Work instruction – Scan the material below for every line with the string "storage", and copy those lines.

Task input –
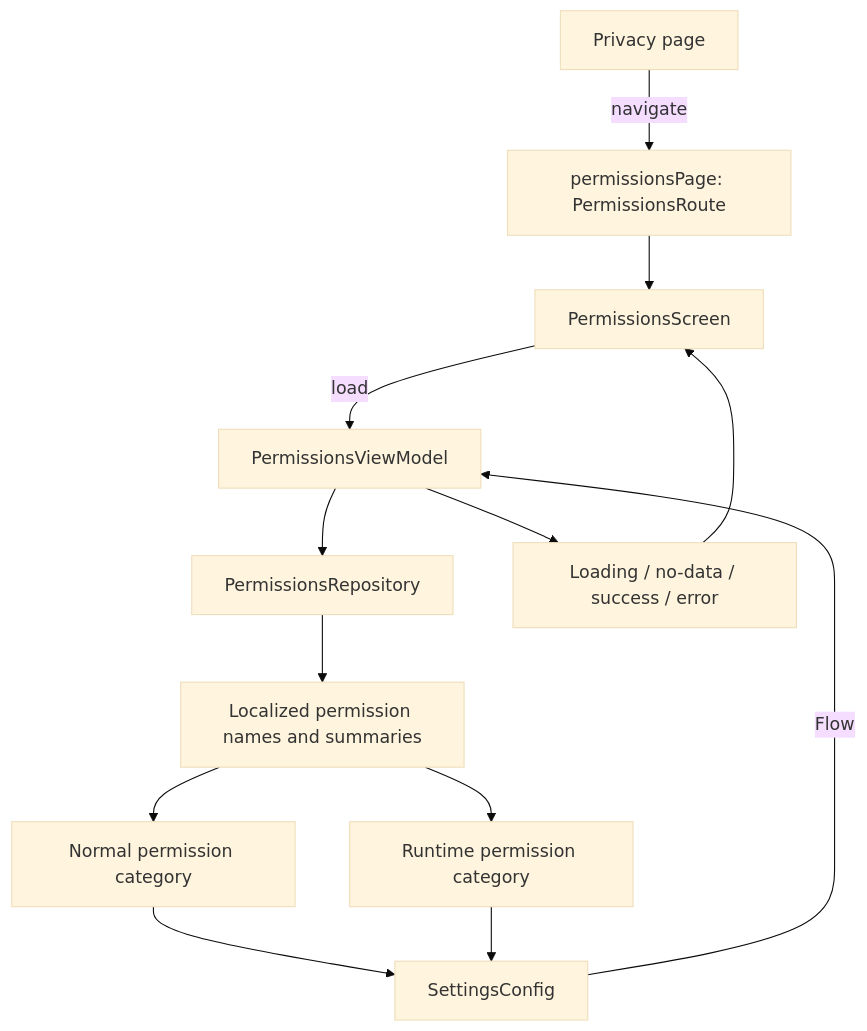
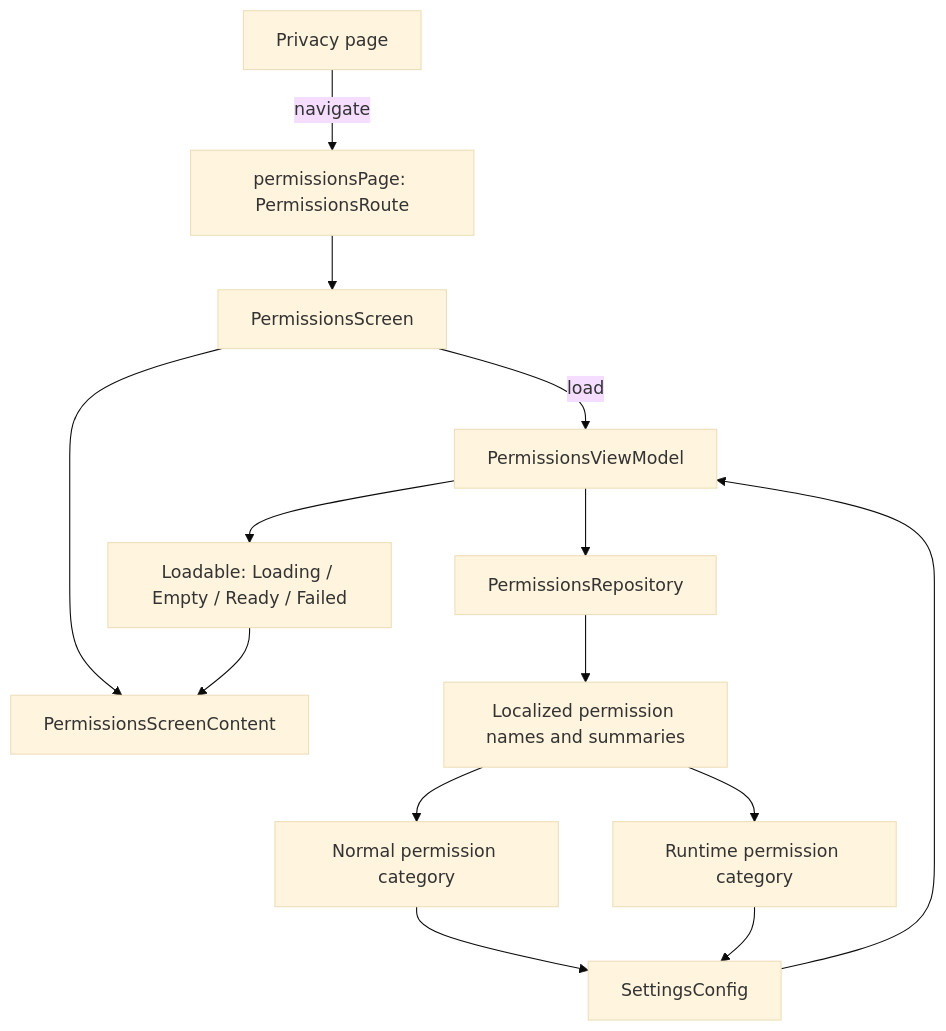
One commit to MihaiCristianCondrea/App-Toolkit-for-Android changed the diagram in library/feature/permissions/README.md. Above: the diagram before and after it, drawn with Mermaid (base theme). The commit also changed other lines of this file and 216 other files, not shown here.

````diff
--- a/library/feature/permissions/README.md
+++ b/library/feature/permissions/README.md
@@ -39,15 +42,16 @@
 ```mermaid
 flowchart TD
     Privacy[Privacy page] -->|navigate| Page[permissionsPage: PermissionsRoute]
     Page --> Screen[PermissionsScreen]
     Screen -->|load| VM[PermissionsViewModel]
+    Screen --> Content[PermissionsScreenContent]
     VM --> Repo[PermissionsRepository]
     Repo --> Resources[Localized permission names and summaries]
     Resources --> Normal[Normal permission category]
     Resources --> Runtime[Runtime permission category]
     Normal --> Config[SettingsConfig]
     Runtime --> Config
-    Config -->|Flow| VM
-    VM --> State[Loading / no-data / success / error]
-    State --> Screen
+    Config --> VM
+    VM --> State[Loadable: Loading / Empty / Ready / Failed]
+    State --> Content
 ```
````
---
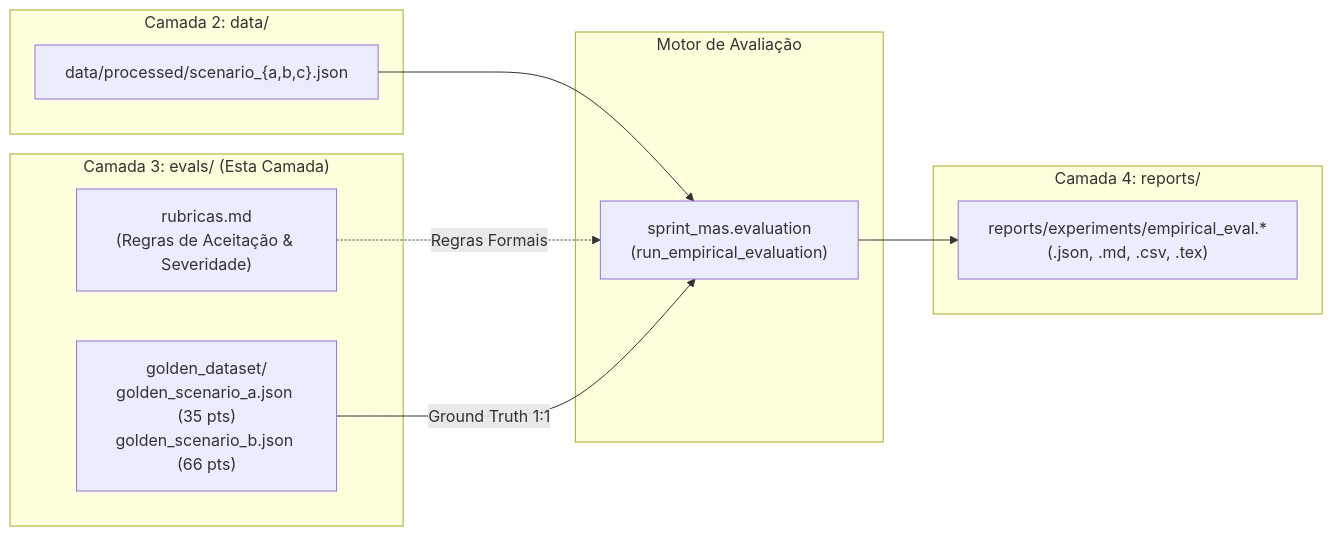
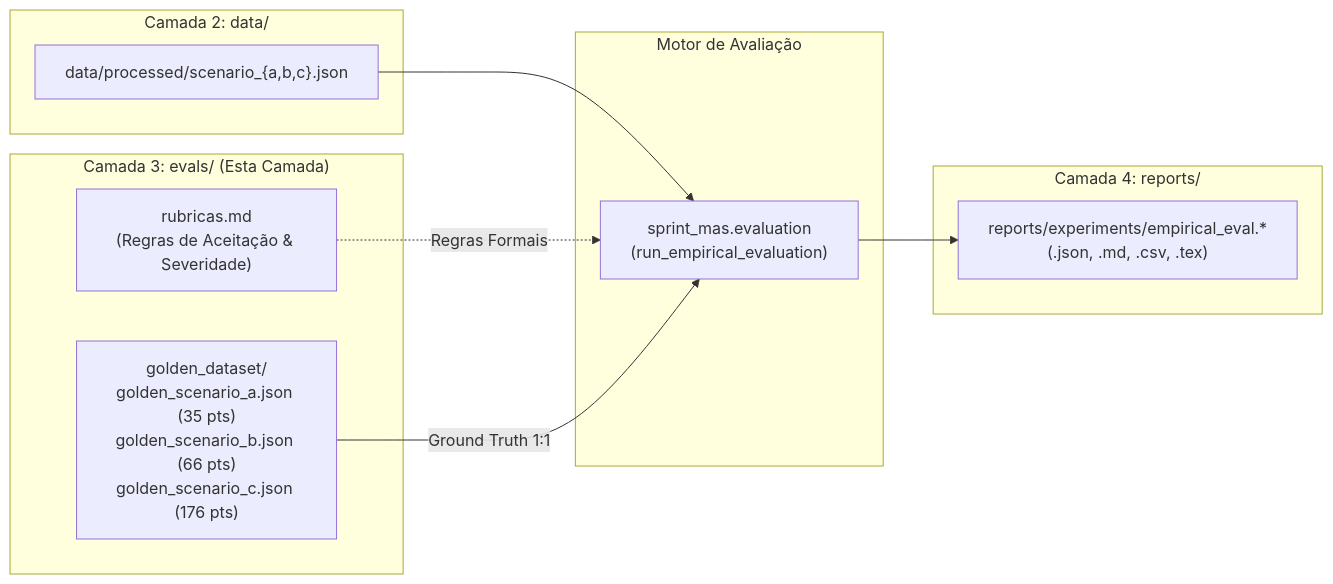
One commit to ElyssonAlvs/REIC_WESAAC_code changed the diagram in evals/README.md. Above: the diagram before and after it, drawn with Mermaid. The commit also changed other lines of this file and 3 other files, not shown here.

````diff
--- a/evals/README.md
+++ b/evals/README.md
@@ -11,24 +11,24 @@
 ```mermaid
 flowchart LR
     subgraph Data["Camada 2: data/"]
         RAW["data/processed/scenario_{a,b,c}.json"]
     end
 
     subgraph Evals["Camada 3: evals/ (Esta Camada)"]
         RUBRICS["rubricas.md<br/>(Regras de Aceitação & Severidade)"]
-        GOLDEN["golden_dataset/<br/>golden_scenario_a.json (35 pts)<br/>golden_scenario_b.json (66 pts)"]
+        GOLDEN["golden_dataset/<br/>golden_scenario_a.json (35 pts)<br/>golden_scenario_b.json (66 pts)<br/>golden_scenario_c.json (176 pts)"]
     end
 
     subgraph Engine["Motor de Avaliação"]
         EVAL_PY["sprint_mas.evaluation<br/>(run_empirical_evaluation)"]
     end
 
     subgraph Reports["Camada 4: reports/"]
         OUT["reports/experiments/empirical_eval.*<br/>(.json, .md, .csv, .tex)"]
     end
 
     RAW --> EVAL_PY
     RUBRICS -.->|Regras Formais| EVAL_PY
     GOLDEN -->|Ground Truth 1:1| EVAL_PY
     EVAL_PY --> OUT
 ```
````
==
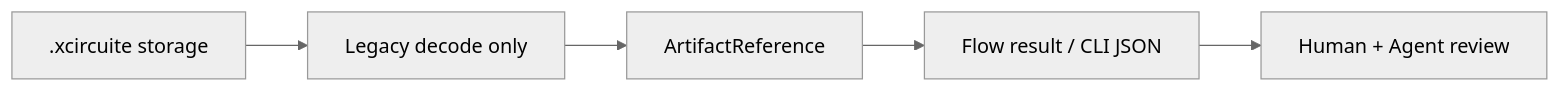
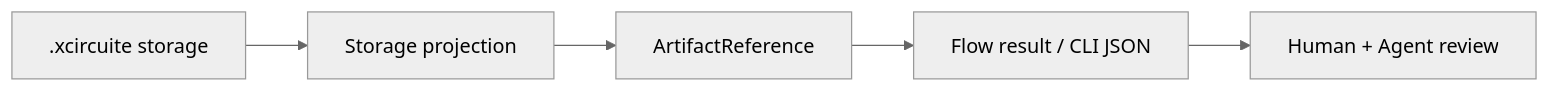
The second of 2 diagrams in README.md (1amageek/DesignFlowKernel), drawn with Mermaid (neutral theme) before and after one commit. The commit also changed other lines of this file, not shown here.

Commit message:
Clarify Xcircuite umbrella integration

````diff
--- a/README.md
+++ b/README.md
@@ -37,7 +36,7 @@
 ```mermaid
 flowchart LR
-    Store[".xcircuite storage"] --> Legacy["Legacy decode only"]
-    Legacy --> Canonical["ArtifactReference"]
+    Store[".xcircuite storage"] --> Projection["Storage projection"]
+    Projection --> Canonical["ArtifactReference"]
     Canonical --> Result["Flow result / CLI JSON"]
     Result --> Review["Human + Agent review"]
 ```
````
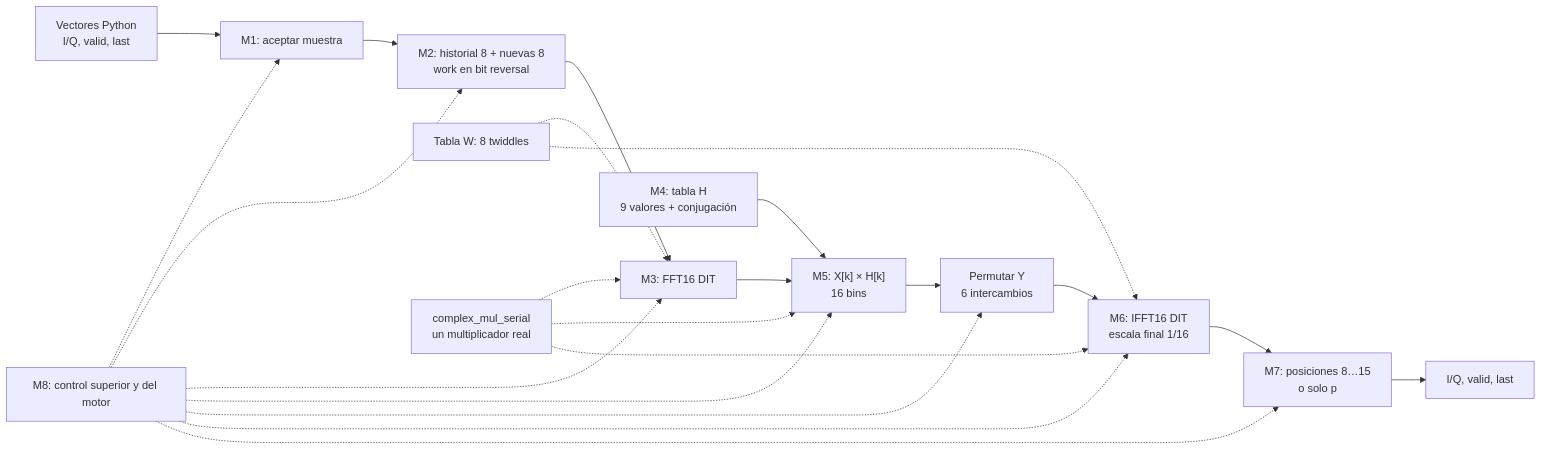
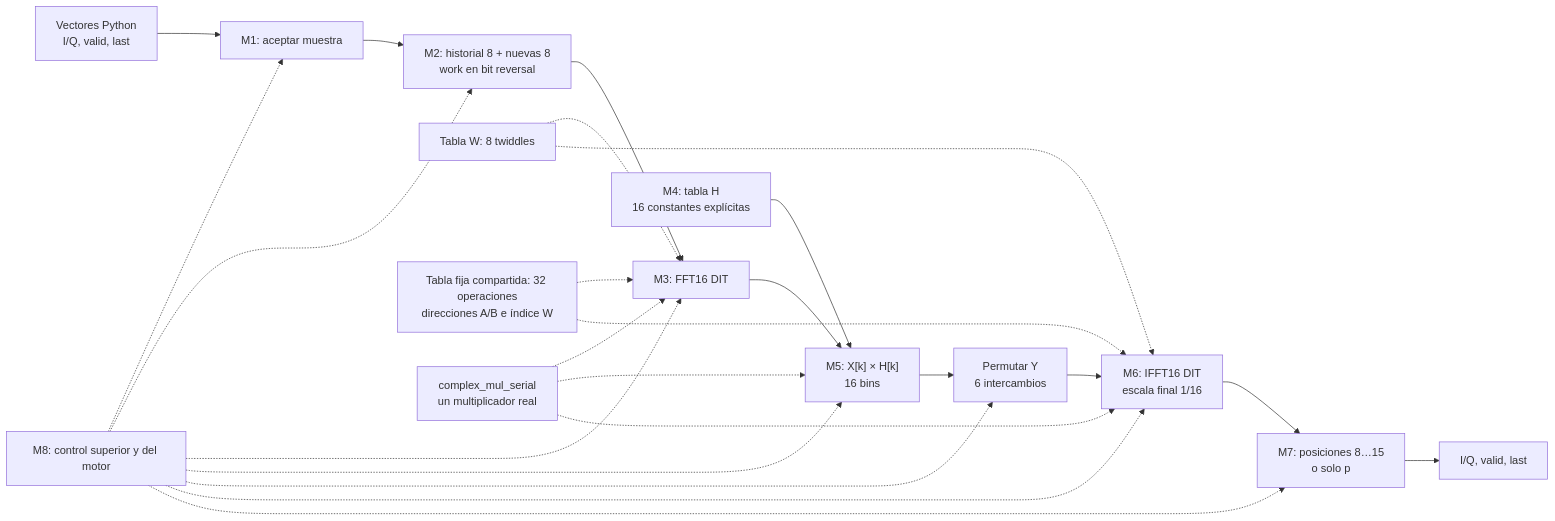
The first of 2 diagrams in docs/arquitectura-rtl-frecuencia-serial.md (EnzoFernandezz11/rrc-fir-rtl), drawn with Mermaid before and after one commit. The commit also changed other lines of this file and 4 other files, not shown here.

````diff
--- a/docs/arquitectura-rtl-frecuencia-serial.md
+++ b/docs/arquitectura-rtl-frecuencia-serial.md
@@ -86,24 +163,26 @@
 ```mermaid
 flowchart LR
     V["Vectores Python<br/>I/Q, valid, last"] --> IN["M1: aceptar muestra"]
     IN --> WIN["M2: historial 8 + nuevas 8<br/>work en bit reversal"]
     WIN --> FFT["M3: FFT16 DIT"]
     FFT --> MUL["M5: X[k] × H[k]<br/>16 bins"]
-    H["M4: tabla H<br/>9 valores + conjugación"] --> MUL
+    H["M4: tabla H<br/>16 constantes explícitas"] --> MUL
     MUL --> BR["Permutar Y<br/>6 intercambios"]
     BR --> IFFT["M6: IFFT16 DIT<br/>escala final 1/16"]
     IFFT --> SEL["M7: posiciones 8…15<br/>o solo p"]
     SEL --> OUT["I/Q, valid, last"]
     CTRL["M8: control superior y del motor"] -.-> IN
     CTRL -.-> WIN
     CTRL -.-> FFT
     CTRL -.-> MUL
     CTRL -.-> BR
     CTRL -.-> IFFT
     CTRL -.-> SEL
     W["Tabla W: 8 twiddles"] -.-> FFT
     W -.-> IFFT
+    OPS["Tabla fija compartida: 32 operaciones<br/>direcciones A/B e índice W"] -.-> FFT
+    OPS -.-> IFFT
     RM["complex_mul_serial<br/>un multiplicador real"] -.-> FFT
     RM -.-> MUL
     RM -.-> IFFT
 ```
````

Output –
-    Store[".xcircuite storage"] --> Legacy["Legacy decode only"]
+    Store[".xcircuite storage"] --> Projection["Storage projection"]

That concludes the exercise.